State officials and activists, including acting Attorney General Matthew Platkin, visited a Newark Police Department gun range Tuesday for a demonstration of the technology, which was first invented nearly 30 years but hasn’t caught on – or perhaps, hasn’t been allowed to catch on.
Christian Heyne, vice president of public policy for Brady: United Against Gun Violence, said the crime-solving technology has been ready for use for over a decade and that the only obstacle to its adoption is the gun industry.
“We have the technology. We have the ability,” Heyne said. “We simply need the courage to put things like this in place so that we can prevent tragedies from happening.”
Todd Lizotte, the technology’s co-inventor, who is president and chief executive officer of Tac Labs, said lasers are used to put markings on a gun’s firing pin or breech face, which then stamps that eight-digit code onto a bullet casing when a gun is fired. He likened it to a license plate.
“And even a partial code is like a partial license plate,” Lizotte said. “It can still identify the firearm.”
The technology was invented in 1993. Lizotte said he’s a conservative gun owner from New Hampshire and has no problem with police being able to target gun traffickers, even in cases where the crime gun itself isn’t recovered at the scene.

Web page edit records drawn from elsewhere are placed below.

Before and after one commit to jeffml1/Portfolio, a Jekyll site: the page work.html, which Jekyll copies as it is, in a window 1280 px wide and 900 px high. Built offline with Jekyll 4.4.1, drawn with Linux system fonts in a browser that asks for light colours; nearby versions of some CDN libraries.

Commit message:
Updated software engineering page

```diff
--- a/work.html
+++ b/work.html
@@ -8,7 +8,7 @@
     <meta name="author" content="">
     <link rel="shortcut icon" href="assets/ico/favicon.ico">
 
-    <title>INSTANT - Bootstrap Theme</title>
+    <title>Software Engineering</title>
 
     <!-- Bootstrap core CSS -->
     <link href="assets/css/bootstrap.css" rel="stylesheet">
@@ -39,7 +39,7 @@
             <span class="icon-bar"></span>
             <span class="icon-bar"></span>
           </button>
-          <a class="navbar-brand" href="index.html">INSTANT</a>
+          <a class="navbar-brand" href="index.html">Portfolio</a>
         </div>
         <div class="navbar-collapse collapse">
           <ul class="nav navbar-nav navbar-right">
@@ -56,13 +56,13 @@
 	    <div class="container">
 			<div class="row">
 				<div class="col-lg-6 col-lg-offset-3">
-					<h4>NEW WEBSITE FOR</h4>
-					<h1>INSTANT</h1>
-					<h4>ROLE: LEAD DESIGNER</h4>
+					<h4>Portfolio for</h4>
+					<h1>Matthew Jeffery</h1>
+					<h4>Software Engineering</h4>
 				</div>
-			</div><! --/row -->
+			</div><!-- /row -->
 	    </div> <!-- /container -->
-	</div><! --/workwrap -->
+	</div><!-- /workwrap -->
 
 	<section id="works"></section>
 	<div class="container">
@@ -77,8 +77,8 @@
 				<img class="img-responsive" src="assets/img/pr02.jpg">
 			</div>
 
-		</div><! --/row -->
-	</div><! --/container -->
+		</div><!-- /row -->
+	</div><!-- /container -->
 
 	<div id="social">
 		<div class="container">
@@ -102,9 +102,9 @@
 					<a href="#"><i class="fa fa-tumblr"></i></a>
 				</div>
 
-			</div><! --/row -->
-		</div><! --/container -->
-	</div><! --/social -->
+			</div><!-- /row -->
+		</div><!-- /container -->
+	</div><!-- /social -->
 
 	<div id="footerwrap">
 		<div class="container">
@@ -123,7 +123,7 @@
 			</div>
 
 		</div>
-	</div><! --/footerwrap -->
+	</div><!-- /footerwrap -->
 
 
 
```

Platkin said microstamping is like etching a VIN on a car’s windows to deter theft and doesn’t understand the opposition.
“I recognize Second Amendment rights. Nobody here is denying that,” Platkin said. “You don’t have a Second Amendment right to shoot someone and get away with it. You don’t have a Second Amendment right to obstruct law enforcement investigations.”
Senate Majority Leader Teresa Ruiz, D-Essex, said the debate isn’t about equipment, it’s about human lives. She said it’s worth it even if not all guns used in the state are microstamped.
“Some people will argue: But it’s not going to do enough,” Ruiz said. “To me, if it saves one life, it’s totally worth it.”